=== Begin Enclosure ===
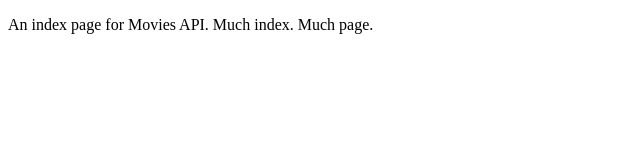
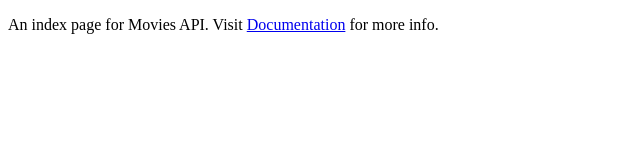
Before and after one commit to mayyinandprojects/Movie-API, a website: page public/index.html in a window 1280 px wide. Shown: the whole page, without its empty margins (0-640 px from the left). Drawn offline with Linux system fonts and the light colour scheme.

Commit message:
changed index.html
changed index.html

```diff
--- a/public/index.html
+++ b/public/index.html
@@ -6,6 +6,6 @@
     <title>Movie Api</title>
 </head>
 <body>
-    <p>An index page for Movies API. Much index. Much page. </p>
+    <p>An index page for Movies API. Visit <a href="./documentation.html">Documentation</a> for more info.</p>
 </body>
 </html>
```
=== End Enclosure ===
- Description of the task -
The reply should hold only how many lines in the material include the word "Movies".

- Final answer -
2